AIM OF THE EXERCISE: Copy every record exactly, leaving the pictures out.

THE DATA:
-----
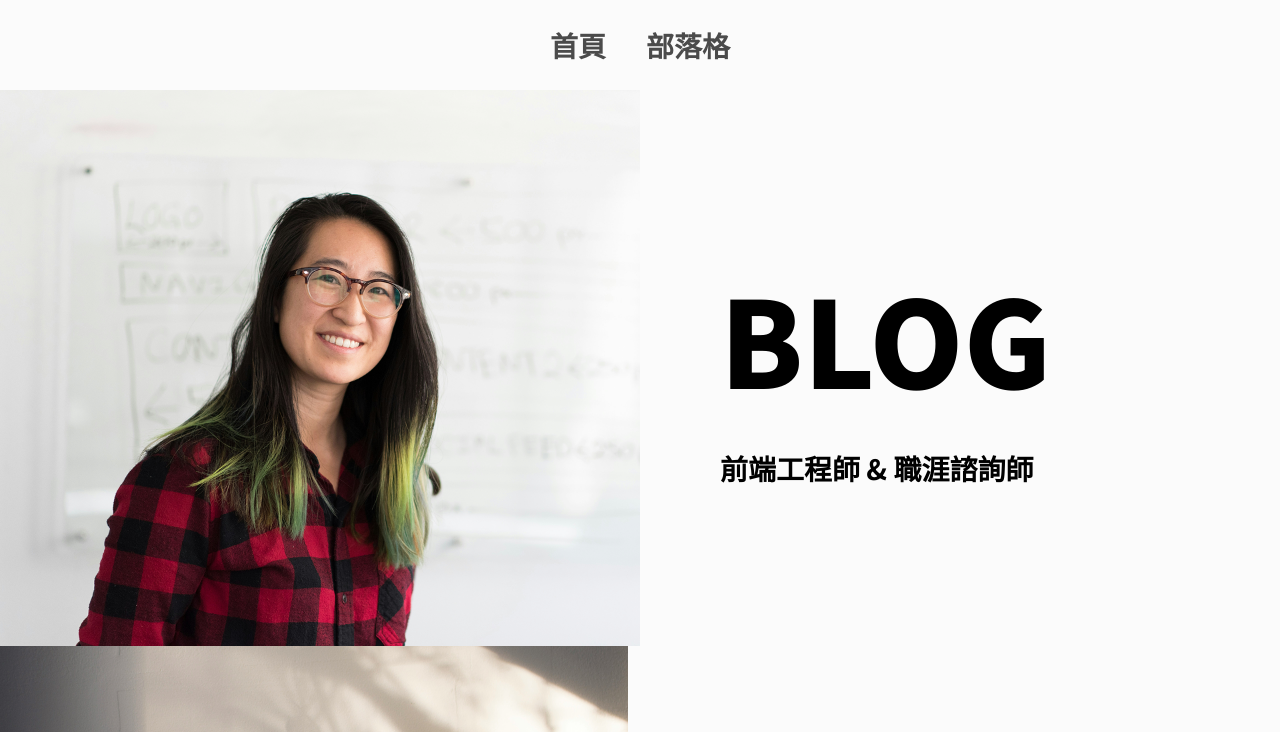
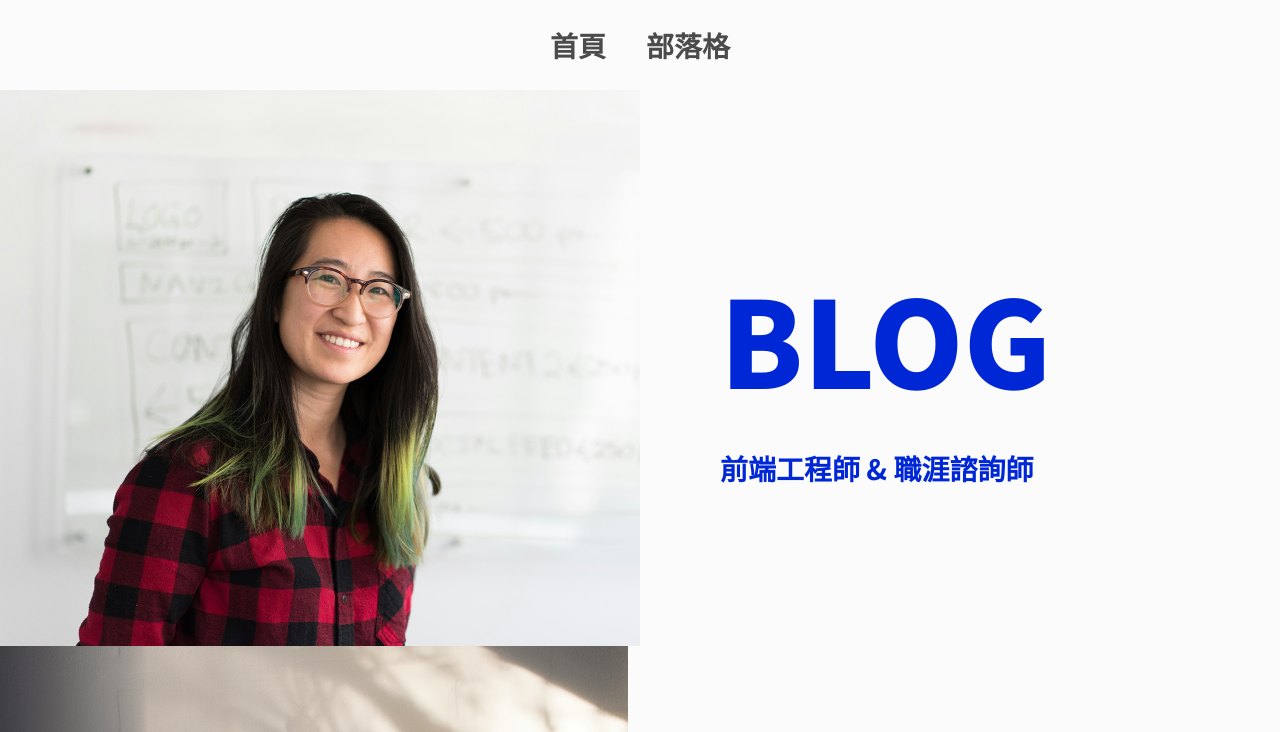
Before and after one commit to CHEN-YU-LAN/2025HTMLFinalHW, a plain HTML site: page index.html in a window 1280 px wide. Shown: the top 732 px of the page. Drawn offline with nearby package versions, Linux system fonts and the light colour scheme.

Commit message:
修正顏色
.banner-content .title {
    font-size: 120px;
    font-weight: 900;
    margin-bottom: 12px;
    color: #0027D5; /* 深藍色 */
}

.banner-content .sub-title {
    color: #0027D5; /* 深藍色 */
}

```diff
--- a/style.css
+++ b/style.css
@@ -118,11 +118,13 @@ body {
     font-size: 120px;
     font-weight: 900;
     margin-bottom: 12px;
+    color: #0027D5;
 }
 .banner-content .sub-title {
     font-size: 28px;
     font-weight: 700;
     margin-top: 20px;
+    color: #0027D5;
 }
 
 @media (max-width: 767px) {
```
-----
ANSWER TO THIS EXERCISE:
Before and after one commit to CHEN-YU-LAN/2025HTMLFinalHW, a plain HTML site: page index.html in a window 1280 px wide. Shown: the top 732 px of the page. Drawn offline with nearby package versions, Linux system fonts and the light colour scheme.

Commit message:
修正顏色
.banner-content .title {
    font-size: 120px;
    font-weight: 900;
    margin-bottom: 12px;
    color: #0027D5; /* 深藍色 */
}

.banner-content .sub-title {
    color: #0027D5; /* 深藍色 */
}

```diff
--- a/style.css
+++ b/style.css
@@ -118,11 +118,13 @@ body {
     font-size: 120px;
     font-weight: 900;
     margin-bottom: 12px;
+    color: #0027D5;
 }
 .banner-content .sub-title {
     font-size: 28px;
     font-weight: 700;
     margin-top: 20px;
+    color: #0027D5;
 }
 
 @media (max-width: 767px) {
```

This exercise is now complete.